Task prompt
With the pictures excluded, reproduce all of the data exactly.

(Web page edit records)
····················

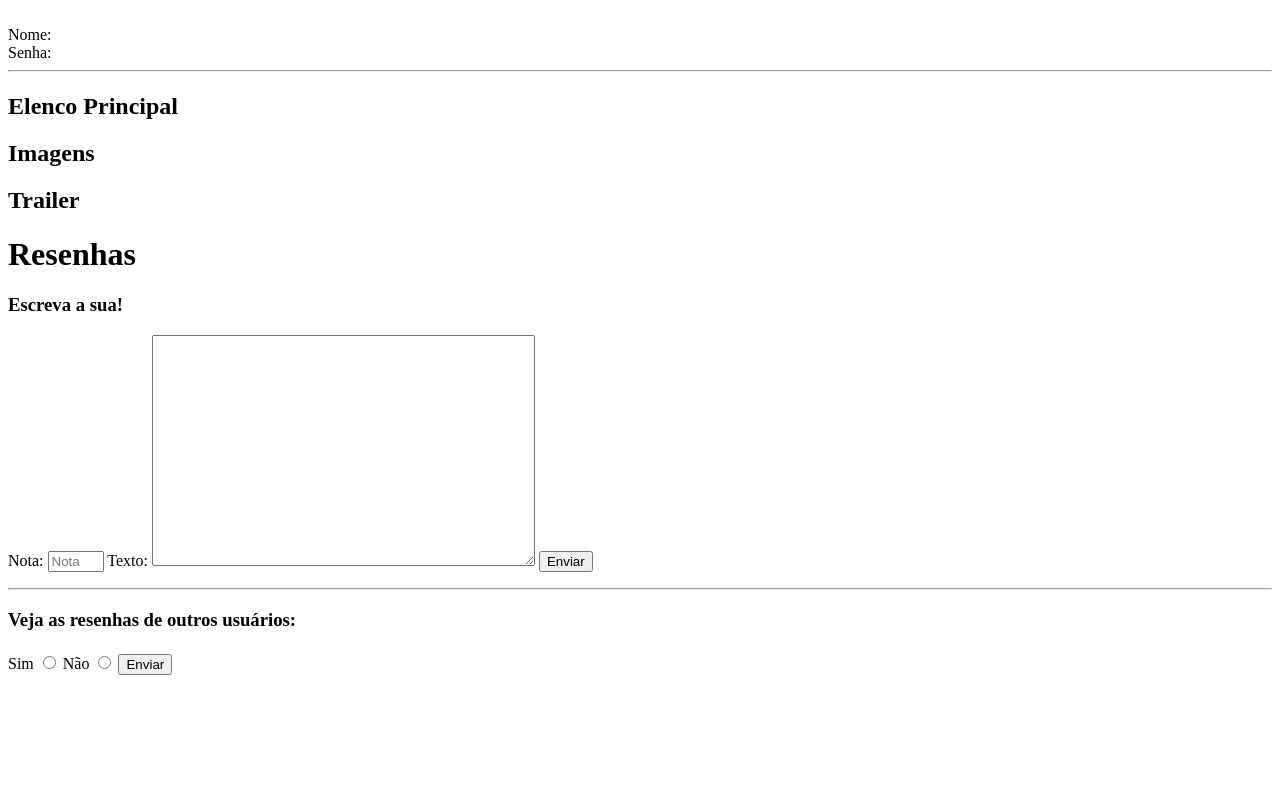
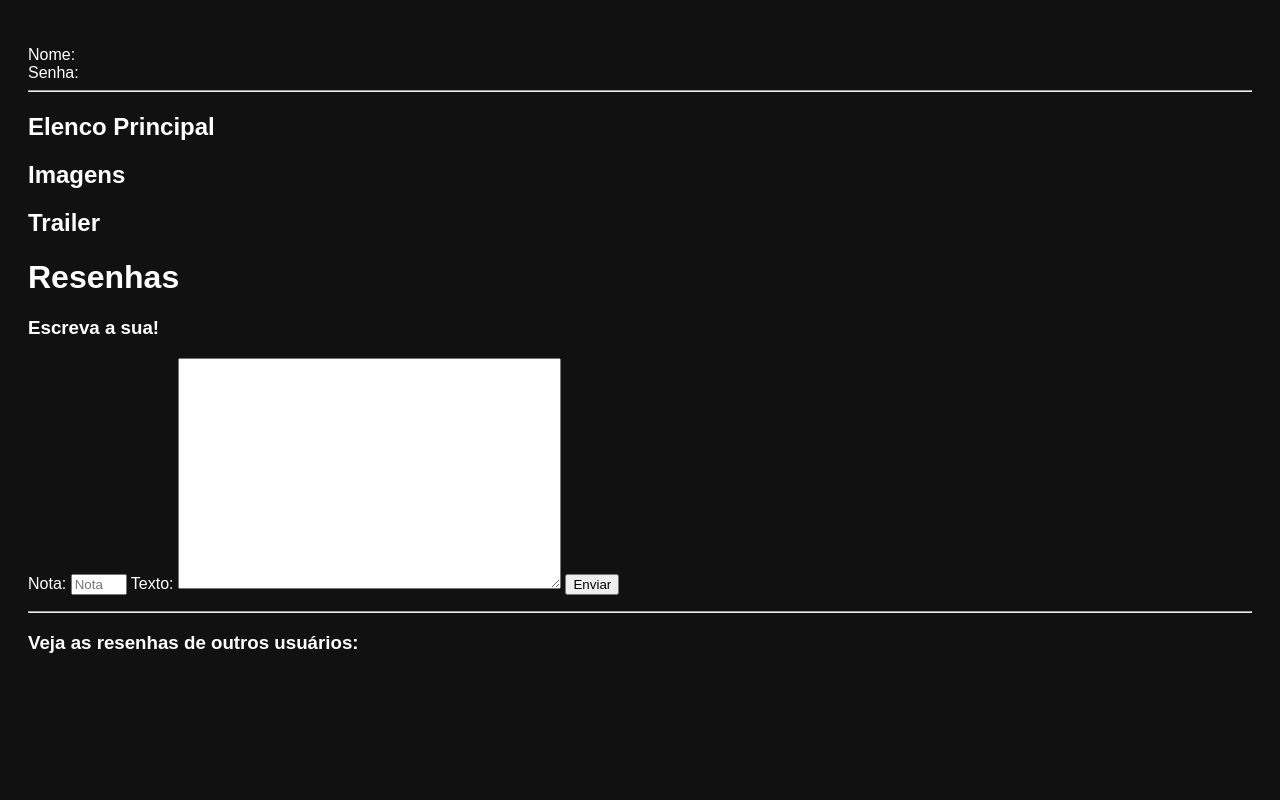
Before and after one commit to Pedrolucaspf/Trabalho-web, a PHP site: page /filme.php?id=1 in a window 1280 px wide. Run offline with PHP 8.4, Linux system fonts and the light colour scheme; tables that the repository leaves empty hold one stand-in row (values such as "Sample post"); data that the repository does not hold is empty.

Commit message:
Correção na pagina do filme

```diff
--- a/filme.php
+++ b/filme.php
@@ -2,14 +2,8 @@
   session_start();
   include("conexao.php");
   $id = $_GET['id'] ?? 0;
-  if($id!=0){
-    $_SESSION['filme'] = $id;
-  }
-  elseif(isset($_SESSION['filme'])){
-    $id = $_SESSION['filme'];
-  }
-  else{
-    header('Location: index.php');
+  if($id == 0){
+    header('Location: cadastro.php');
     exit;
   }
   $sql = "SELECT * from resenha where idfilme = ".$id." ORDER BY utilCounter DESC";
@@ -26,6 +20,11 @@
 <head>
   <meta charset="UTF-8">
   <title>Detalhes do Filme</title>
+  <style>
+    body { font-family: Arial, sans-serif; background: #111; color: #fff; padding: 20px; }
+    img { max-width: 100%; border-radius: 8px; margin: 10px 0; }
+    iframe { width: 100%; height: 400px; margin-top: 20px; }
+  </style>
 </head>
 <body>
   <div id="idfilme" style="display:none;">
@@ -53,7 +52,7 @@
   <script>
     const apiKey = '3d95436f221ecc042835cce231115c26';
     const movieId = Number(document.getElementById("idfilme").innerHTML);
-    document.getElementById('movieId').value = movieId;
+
     async function carregarFilme() {
       const url = `https://api.themoviedb.org/3/movie/${movieId}?api_key=${apiKey}&language=pt-BR&append_to_response=videos,images,credits&include_image_language=undefined,null`;
 
@@ -121,19 +120,10 @@
     <input type="number" name="nota" id="nota" min="0" max="10" placeholder="Nota" required>
     <label for="texto">Texto:</label>
     <textarea id="texto" name="texto" rows="15" cols="45"></textarea>
-    <input type="hidden" name="movieId" id="movieId">
+    <input type="hidden" name="poster" id="poster">
     <input id="button" type="submit" value="Enviar">
   </form>
   <hr>
   <h3> Veja as resenhas de outros usuários:</h3>
-  <h5></h5>
-  <form action="avaliarresenha.php" method="post">
-    <label for="sim">Sim</label>
-    <input type="radio" id="sim" name="util" value="sim">
-    <label for="nao">Não</label>
-    <input type="radio" id="nao" name="util" value="nao">
-    <input type="hidden" name="resenhaId" id="resenhaId">
-    <input id="button" type="submit" value="Enviar">
-  </form>
 </body>
 </html>
```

····················

Result of the task
Before and after one commit to Pedrolucaspf/Trabalho-web, a PHP site: page /filme.php?id=1 in a window 1280 px wide. Run offline with PHP 8.4, Linux system fonts and the light colour scheme; tables that the repository leaves empty hold one stand-in row (values such as "Sample post"); data that the repository does not hold is empty.

Commit message:
Correção na pagina do filme

```diff
--- a/filme.php
+++ b/filme.php
@@ -2,14 +2,8 @@
   session_start();
   include("conexao.php");
   $id = $_GET['id'] ?? 0;
-  if($id!=0){
-    $_SESSION['filme'] = $id;
-  }
-  elseif(isset($_SESSION['filme'])){
-    $id = $_SESSION['filme'];
-  }
-  else{
-    header('Location: index.php');
+  if($id == 0){
+    header('Location: cadastro.php');
     exit;
   }
   $sql = "SELECT * from resenha where idfilme = ".$id." ORDER BY utilCounter DESC";
@@ -26,6 +20,11 @@
 <head>
   <meta charset="UTF-8">
   <title>Detalhes do Filme</title>
+  <style>
+    body { font-family: Arial, sans-serif; background: #111; color: #fff; padding: 20px; }
+    img { max-width: 100%; border-radius: 8px; margin: 10px 0; }
+    iframe { width: 100%; height: 400px; margin-top: 20px; }
+  </style>
 </head>
 <body>
   <div id="idfilme" style="display:none;">
@@ -53,7 +52,7 @@
   <script>
     const apiKey = '3d95436f221ecc042835cce231115c26';
     const movieId = Number(document.getElementById("idfilme").innerHTML);
-    document.getElementById('movieId').value = movieId;
+
     async function carregarFilme() {
       const url = `https://api.themoviedb.org/3/movie/${movieId}?api_key=${apiKey}&language=pt-BR&append_to_response=videos,images,credits&include_image_language=undefined,null`;
 
@@ -121,19 +120,10 @@
     <input type="number" name="nota" id="nota" min="0" max="10" placeholder="Nota" required>
     <label for="texto">Texto:</label>
     <textarea id="texto" name="texto" rows="15" cols="45"></textarea>
-    <input type="hidden" name="movieId" id="movieId">
+    <input type="hidden" name="poster" id="poster">
     <input id="button" type="submit" value="Enviar">
   </form>
   <hr>
   <h3> Veja as resenhas de outros usuários:</h3>
-  <h5></h5>
-  <form action="avaliarresenha.php" method="post">
-    <label for="sim">Sim</label>
-    <input type="radio" id="sim" name="util" value="sim">
-    <label for="nao">Não</label>
-    <input type="radio" id="nao" name="util" value="nao">
-    <input type="hidden" name="resenhaId" id="resenhaId">
-    <input id="button" type="submit" value="Enviar">
-  </form>
 </body>
 </html>
```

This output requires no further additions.